What needs to be done ▸ Show every line of the material that follows in which the word "inbox" occurs.
---+---
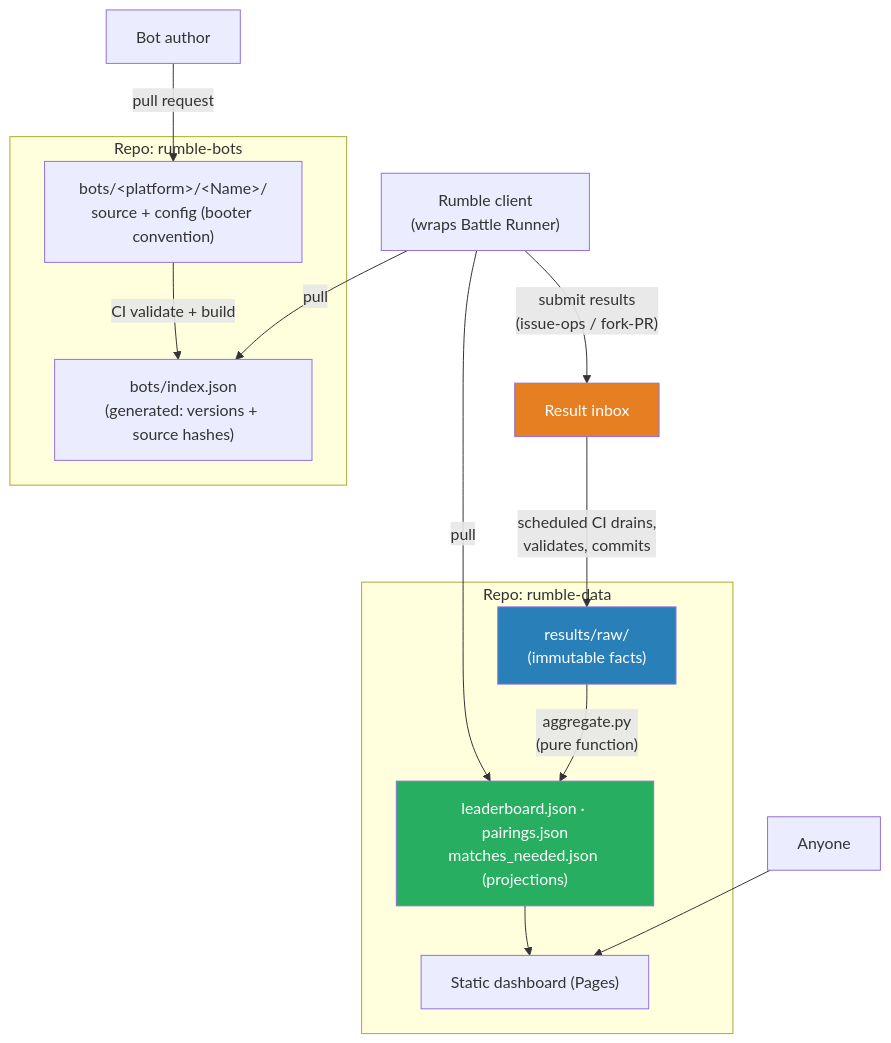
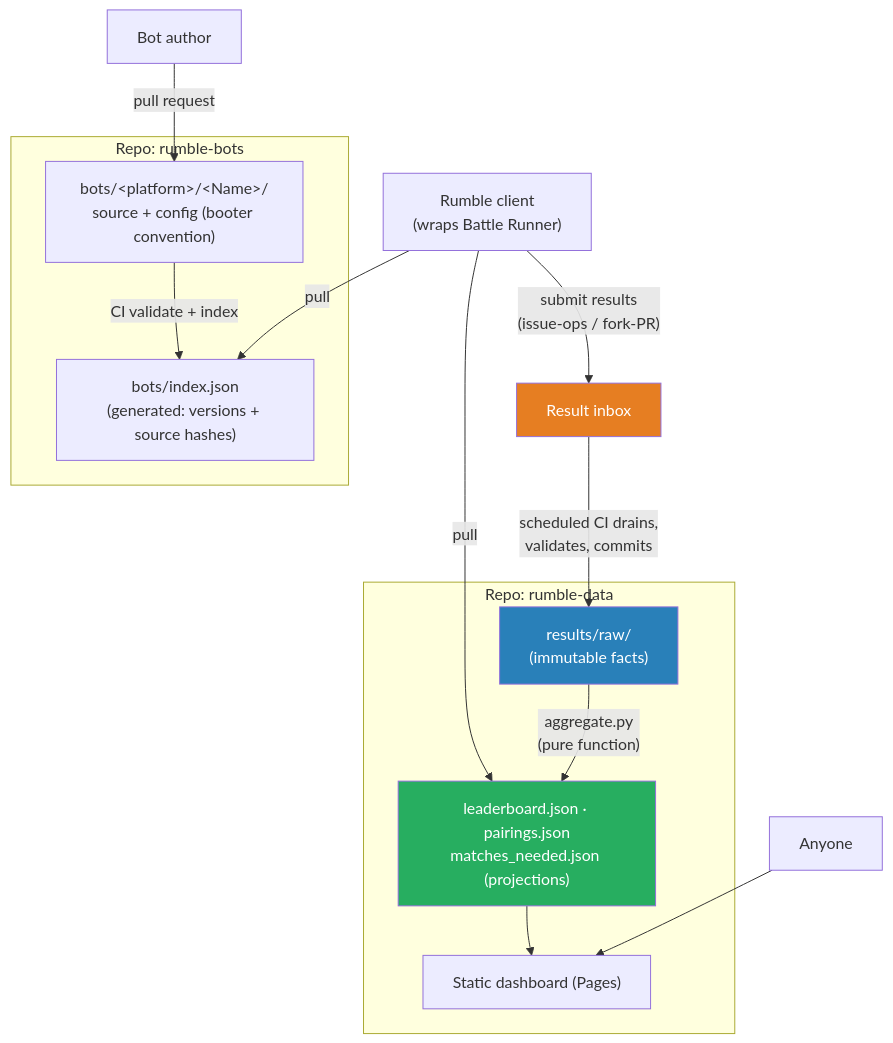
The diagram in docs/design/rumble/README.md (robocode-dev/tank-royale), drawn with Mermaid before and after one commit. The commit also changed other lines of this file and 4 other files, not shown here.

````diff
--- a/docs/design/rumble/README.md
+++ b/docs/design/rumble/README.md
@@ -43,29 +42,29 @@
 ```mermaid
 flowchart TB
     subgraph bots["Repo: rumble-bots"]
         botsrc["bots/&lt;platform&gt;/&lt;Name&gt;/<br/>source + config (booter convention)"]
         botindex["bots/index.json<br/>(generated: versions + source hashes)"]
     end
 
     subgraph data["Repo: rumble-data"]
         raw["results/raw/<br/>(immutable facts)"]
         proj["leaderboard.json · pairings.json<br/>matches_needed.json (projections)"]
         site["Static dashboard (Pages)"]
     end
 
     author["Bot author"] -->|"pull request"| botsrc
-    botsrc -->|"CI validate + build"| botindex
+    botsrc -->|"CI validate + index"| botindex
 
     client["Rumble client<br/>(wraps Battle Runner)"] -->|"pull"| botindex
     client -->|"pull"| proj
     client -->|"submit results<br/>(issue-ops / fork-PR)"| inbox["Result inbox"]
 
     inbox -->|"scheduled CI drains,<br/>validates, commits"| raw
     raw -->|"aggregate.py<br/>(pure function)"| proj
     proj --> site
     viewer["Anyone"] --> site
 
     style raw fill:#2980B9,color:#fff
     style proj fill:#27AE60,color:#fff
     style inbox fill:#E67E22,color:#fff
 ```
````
---+---
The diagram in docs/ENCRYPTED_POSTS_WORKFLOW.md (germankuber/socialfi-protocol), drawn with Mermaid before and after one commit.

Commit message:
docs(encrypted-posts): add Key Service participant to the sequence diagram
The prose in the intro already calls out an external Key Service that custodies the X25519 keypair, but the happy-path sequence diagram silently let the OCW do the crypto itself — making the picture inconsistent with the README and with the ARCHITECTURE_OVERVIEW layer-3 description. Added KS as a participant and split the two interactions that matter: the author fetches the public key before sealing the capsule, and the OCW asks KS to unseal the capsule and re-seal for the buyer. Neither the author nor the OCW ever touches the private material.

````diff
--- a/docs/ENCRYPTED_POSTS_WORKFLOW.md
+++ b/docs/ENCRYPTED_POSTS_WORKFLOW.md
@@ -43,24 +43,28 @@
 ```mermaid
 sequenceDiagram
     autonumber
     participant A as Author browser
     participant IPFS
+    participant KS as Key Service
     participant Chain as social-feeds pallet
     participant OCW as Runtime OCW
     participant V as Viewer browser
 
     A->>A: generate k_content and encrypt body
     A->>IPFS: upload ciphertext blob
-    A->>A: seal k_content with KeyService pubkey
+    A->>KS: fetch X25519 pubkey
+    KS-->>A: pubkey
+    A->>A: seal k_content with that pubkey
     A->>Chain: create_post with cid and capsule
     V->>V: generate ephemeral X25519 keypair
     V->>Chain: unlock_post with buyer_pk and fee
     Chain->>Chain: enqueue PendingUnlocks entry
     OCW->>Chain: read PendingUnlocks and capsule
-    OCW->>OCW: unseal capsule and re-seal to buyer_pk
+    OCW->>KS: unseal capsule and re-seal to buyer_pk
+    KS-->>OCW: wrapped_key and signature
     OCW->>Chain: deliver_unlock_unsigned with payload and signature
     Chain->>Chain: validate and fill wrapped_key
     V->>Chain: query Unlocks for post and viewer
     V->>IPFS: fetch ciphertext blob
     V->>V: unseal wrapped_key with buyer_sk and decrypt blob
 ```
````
---+---
Solution below ▸
     client -->|"submit results<br/>(issue-ops / fork-PR)"| inbox["Result inbox"]
     inbox -->|"scheduled CI drains,<br/>validates, commits"| raw
     style inbox fill:#E67E22,color:#fff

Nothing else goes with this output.